◆ Record set

....

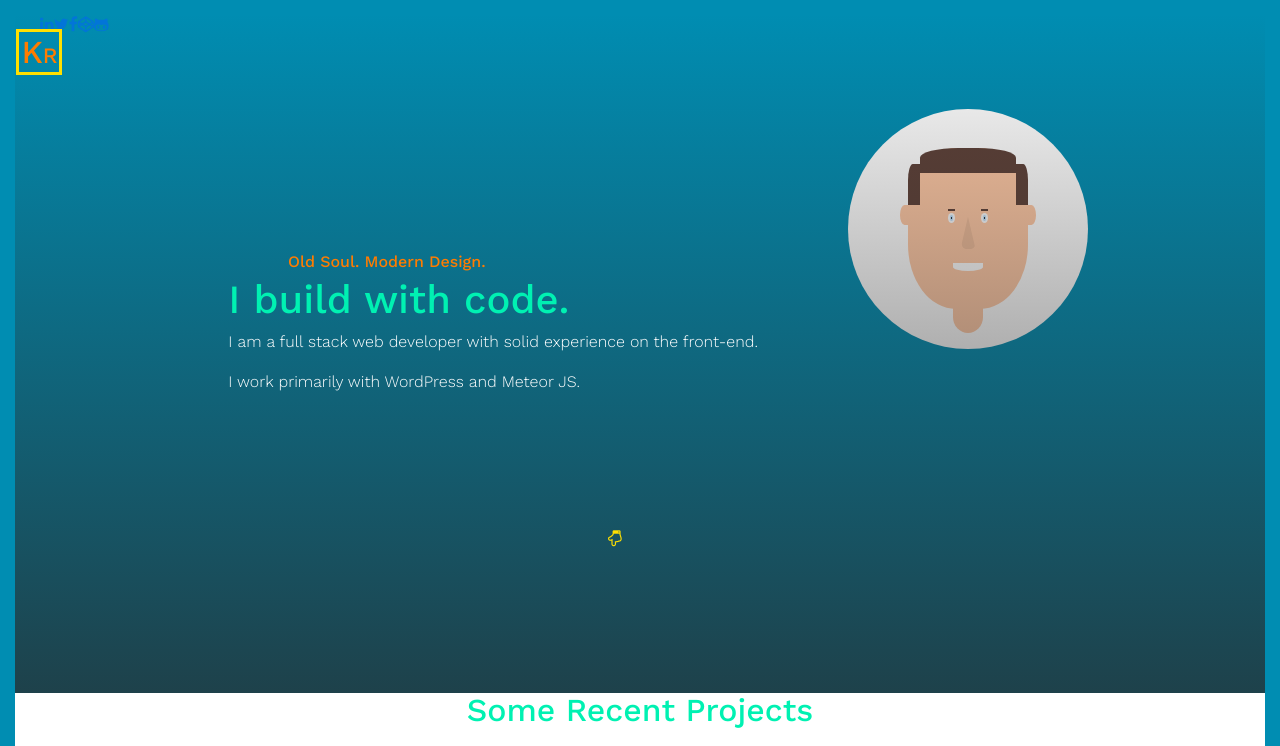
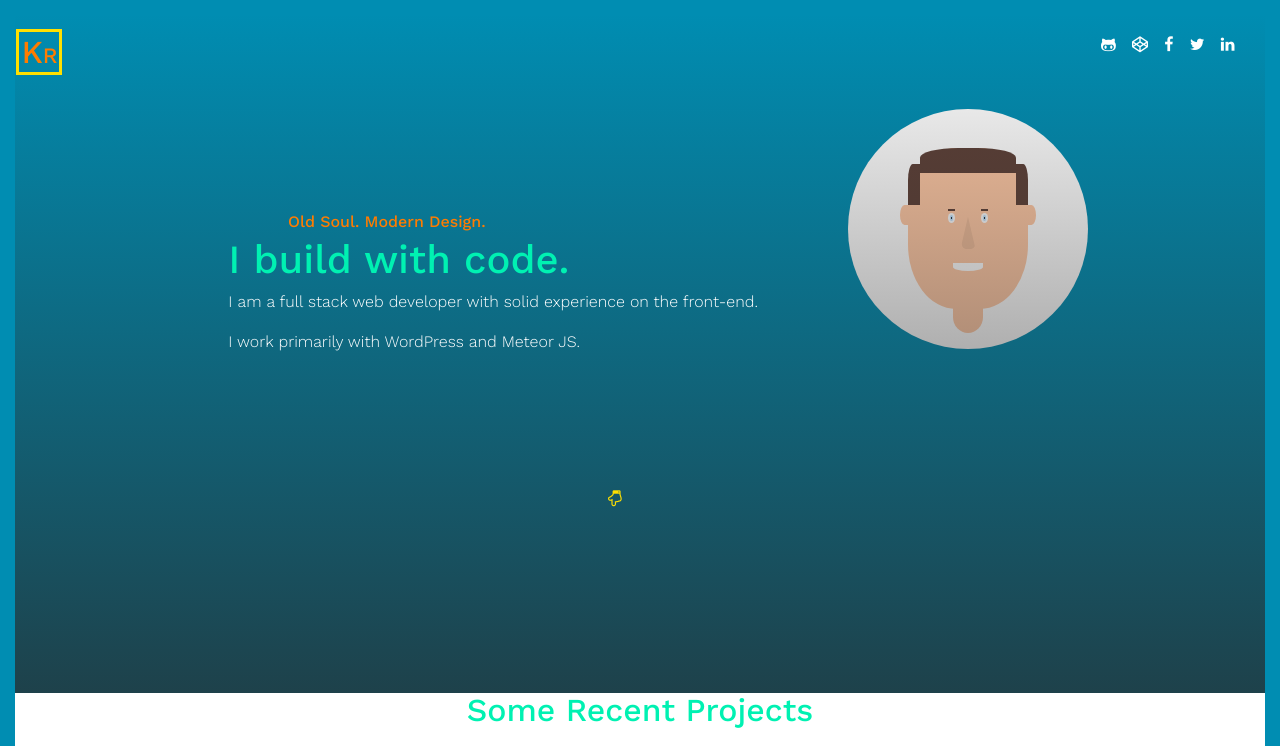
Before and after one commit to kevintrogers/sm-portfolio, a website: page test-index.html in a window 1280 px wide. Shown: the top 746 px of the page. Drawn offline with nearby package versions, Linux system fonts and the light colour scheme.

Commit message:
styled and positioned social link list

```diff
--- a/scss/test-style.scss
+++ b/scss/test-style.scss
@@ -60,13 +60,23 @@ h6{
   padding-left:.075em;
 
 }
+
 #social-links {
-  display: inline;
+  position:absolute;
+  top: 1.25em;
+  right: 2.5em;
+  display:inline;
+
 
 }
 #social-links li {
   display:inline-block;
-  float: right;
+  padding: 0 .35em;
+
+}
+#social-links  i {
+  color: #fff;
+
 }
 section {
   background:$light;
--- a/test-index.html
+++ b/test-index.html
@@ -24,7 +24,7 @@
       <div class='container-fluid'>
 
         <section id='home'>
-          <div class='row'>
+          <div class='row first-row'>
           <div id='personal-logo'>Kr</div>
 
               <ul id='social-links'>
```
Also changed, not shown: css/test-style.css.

....

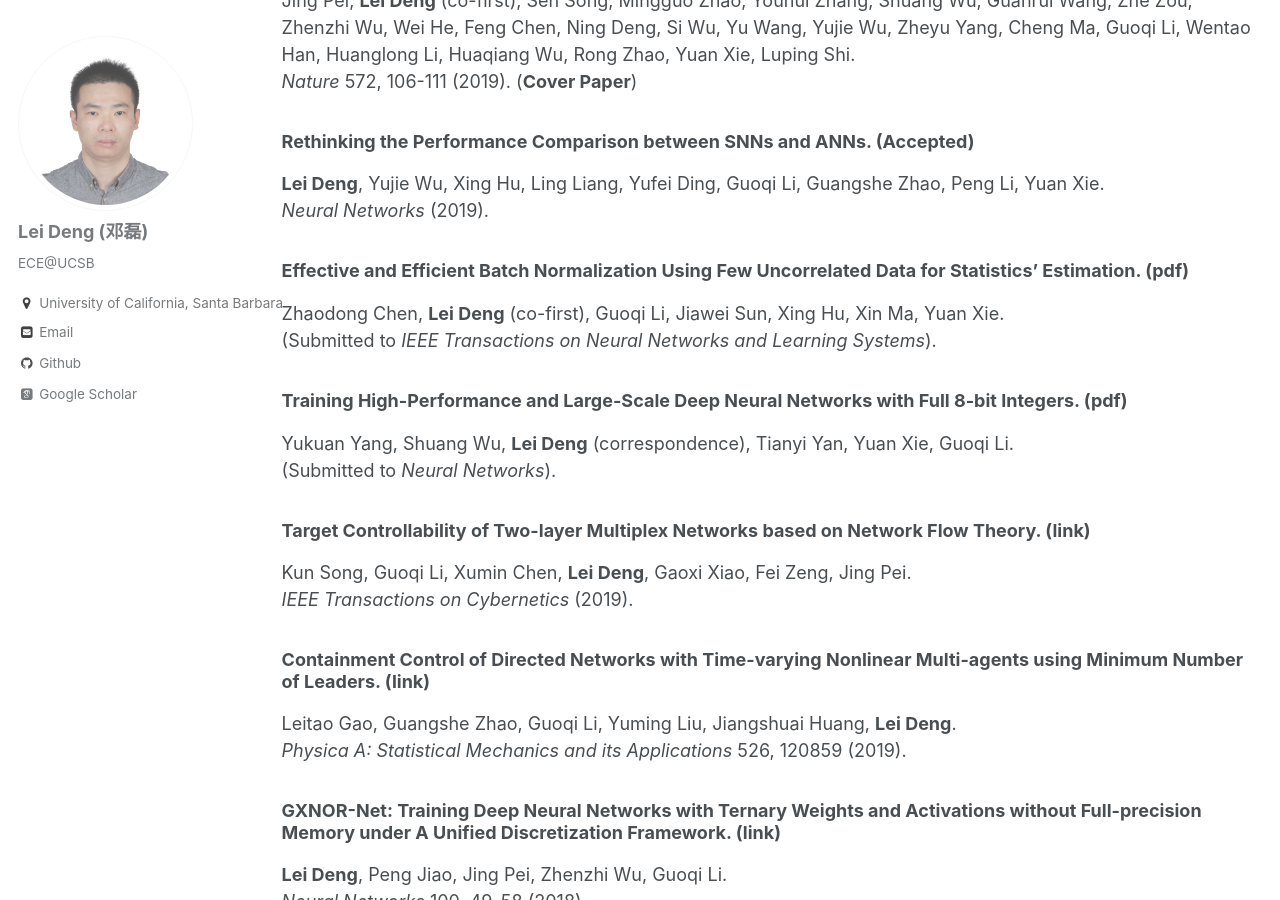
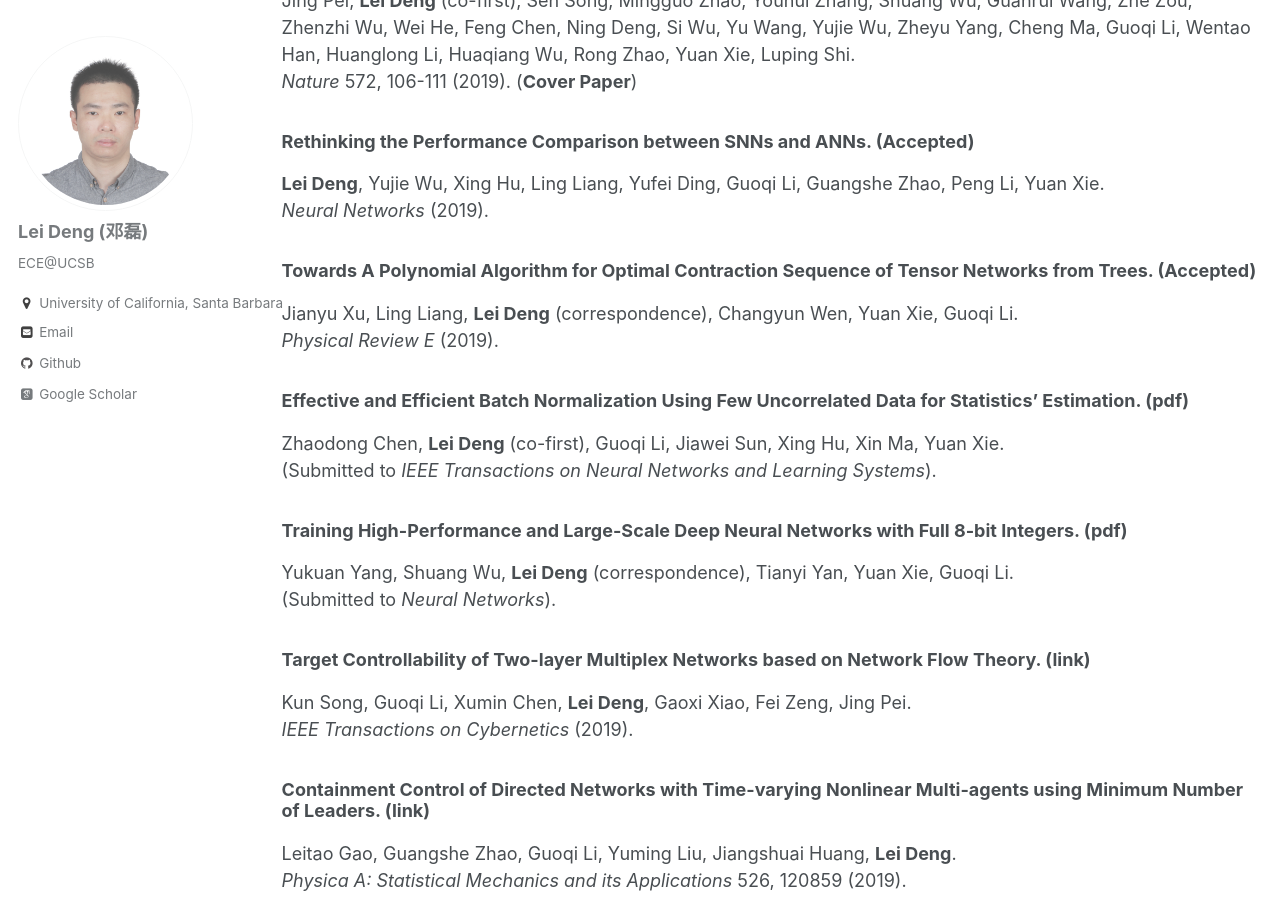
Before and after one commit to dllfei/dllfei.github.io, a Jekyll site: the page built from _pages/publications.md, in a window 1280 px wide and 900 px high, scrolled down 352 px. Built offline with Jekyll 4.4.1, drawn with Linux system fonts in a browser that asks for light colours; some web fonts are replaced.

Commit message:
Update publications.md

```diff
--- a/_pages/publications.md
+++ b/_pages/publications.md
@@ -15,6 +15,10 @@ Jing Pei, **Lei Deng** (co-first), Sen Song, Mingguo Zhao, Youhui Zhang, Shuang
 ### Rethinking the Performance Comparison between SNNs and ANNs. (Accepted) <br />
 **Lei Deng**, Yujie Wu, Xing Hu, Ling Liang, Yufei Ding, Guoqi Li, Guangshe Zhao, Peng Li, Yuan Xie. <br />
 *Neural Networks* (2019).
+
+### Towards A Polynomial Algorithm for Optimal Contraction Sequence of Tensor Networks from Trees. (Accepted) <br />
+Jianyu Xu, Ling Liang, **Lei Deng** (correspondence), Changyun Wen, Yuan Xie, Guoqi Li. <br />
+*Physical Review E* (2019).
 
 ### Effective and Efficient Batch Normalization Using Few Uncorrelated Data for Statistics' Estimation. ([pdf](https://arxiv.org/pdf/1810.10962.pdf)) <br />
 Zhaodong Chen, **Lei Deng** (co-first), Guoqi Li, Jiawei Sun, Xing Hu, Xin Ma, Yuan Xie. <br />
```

....

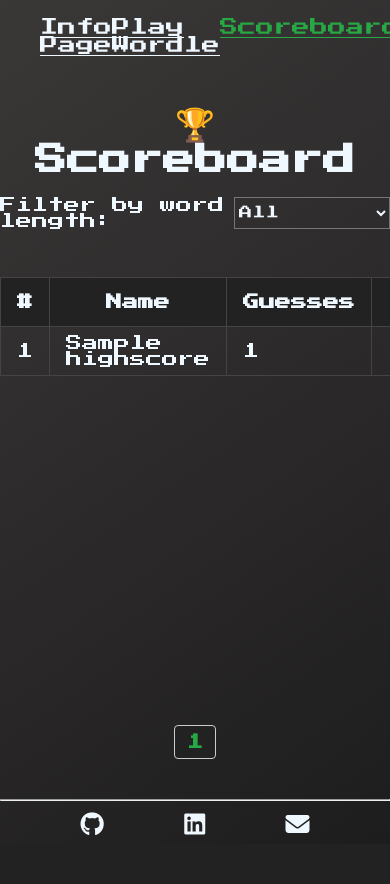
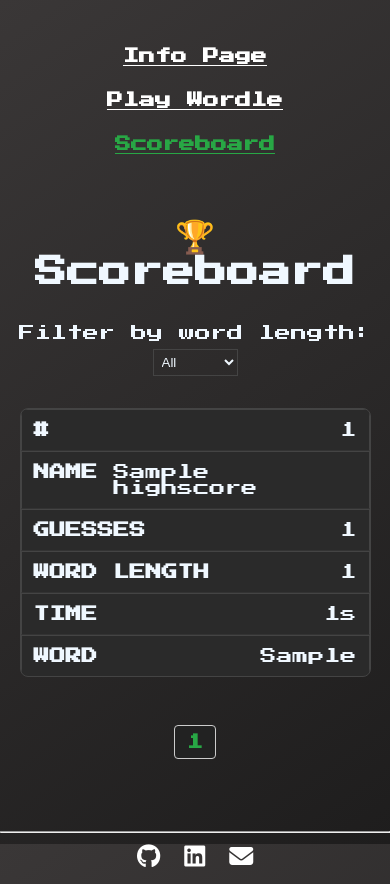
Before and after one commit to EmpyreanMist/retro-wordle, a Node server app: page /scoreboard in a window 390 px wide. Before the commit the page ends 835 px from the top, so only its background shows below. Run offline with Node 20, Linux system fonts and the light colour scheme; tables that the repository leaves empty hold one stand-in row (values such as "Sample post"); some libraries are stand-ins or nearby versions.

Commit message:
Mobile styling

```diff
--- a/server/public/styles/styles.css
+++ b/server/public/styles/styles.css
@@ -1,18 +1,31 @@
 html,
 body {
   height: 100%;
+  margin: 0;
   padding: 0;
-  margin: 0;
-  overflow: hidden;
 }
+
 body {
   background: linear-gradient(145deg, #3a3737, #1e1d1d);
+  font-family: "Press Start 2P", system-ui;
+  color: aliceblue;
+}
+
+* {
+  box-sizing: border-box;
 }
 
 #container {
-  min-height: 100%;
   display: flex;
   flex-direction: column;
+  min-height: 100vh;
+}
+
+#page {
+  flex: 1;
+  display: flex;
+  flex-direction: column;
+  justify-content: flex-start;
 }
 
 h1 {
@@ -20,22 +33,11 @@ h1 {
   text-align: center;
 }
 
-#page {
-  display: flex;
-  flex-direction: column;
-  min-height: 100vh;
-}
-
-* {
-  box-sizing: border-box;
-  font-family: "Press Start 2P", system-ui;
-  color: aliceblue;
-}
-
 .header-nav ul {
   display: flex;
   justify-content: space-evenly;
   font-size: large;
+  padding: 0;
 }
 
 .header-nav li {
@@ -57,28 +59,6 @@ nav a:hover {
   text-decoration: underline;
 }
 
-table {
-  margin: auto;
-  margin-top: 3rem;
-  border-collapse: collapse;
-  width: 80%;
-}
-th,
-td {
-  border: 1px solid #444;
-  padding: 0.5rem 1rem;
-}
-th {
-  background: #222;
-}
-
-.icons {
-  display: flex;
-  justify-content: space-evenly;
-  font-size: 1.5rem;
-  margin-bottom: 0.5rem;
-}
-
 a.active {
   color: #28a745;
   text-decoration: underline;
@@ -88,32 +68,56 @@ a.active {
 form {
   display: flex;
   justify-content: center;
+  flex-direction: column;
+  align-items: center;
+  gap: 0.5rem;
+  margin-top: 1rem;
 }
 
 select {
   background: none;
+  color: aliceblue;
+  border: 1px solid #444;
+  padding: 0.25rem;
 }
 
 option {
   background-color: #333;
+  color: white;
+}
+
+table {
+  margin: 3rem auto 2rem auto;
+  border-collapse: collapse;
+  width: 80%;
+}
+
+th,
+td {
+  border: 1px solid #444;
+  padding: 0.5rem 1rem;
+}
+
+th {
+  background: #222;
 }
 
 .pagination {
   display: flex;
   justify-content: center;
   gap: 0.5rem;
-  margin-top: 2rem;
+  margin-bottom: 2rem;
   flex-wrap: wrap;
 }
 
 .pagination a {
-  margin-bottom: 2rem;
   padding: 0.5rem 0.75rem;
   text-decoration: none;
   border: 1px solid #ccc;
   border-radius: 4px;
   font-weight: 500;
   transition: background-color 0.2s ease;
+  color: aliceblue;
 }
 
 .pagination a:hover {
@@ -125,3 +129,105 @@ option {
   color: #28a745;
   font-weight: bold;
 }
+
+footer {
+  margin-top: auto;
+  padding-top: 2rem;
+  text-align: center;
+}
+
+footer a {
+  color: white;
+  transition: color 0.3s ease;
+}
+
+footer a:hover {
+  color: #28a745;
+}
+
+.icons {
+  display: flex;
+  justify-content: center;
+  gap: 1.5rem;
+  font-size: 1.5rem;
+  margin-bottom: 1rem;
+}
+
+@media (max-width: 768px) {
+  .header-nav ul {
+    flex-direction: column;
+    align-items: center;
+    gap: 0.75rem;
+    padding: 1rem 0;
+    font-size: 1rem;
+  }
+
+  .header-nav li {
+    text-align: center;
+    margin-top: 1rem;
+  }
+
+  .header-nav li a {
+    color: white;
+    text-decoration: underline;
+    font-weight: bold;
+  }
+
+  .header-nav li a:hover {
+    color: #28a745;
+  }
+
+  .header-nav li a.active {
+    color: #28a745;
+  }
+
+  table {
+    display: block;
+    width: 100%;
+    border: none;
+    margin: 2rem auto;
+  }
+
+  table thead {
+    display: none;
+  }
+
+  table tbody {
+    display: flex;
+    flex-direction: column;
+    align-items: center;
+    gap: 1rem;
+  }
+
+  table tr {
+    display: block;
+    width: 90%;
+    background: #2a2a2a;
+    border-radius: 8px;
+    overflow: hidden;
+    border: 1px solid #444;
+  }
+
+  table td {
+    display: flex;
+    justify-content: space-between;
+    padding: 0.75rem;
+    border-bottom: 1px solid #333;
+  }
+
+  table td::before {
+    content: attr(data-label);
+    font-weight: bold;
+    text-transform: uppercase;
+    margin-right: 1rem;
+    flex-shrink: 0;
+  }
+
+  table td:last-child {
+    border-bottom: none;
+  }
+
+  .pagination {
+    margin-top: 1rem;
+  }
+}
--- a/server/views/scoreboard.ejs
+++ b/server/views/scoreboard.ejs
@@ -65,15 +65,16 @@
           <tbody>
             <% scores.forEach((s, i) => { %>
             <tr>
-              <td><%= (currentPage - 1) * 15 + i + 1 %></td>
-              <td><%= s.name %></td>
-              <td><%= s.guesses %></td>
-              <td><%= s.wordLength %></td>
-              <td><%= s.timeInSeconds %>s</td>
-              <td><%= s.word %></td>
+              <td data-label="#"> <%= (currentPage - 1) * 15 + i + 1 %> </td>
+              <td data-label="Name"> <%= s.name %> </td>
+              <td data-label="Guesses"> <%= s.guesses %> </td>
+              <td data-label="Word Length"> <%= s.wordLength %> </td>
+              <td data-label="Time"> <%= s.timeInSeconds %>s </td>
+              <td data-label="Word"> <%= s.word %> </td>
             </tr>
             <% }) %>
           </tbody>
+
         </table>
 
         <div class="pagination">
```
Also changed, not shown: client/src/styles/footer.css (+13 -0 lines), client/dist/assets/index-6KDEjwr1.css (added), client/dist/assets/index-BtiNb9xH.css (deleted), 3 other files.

....

◆ Exercise directions
Write down, word for word, the lines above from the one containing "Before and after one commit to kevintrogers/sm-portfolio, a" through the one containing "Also changed, not shown: css/test-style.css.", both ends included.

◆ Written answer
Before and after one commit to kevintrogers/sm-portfolio, a website: page test-index.html in a window 1280 px wide. Shown: the top 746 px of the page. Drawn offline with nearby package versions, Linux system fonts and the light colour scheme.

Commit message:
styled and positioned social link list

```diff
--- a/scss/test-style.scss
+++ b/scss/test-style.scss
@@ -60,13 +60,23 @@ h6{
   padding-left:.075em;
 
 }
+
 #social-links {
-  display: inline;
+  position:absolute;
+  top: 1.25em;
+  right: 2.5em;
+  display:inline;
+
 
 }
 #social-links li {
   display:inline-block;
-  float: right;
+  padding: 0 .35em;
+
+}
+#social-links  i {
+  color: #fff;
+
 }
 section {
   background:$light;
--- a/test-index.html
+++ b/test-index.html
@@ -24,7 +24,7 @@
       <div class='container-fluid'>
 
         <section id='home'>
-          <div class='row'>
+          <div class='row first-row'>
           <div id='personal-logo'>Kr</div>
 
               <ul id='social-links'>
```
Also changed, not shown: css/test-style.css.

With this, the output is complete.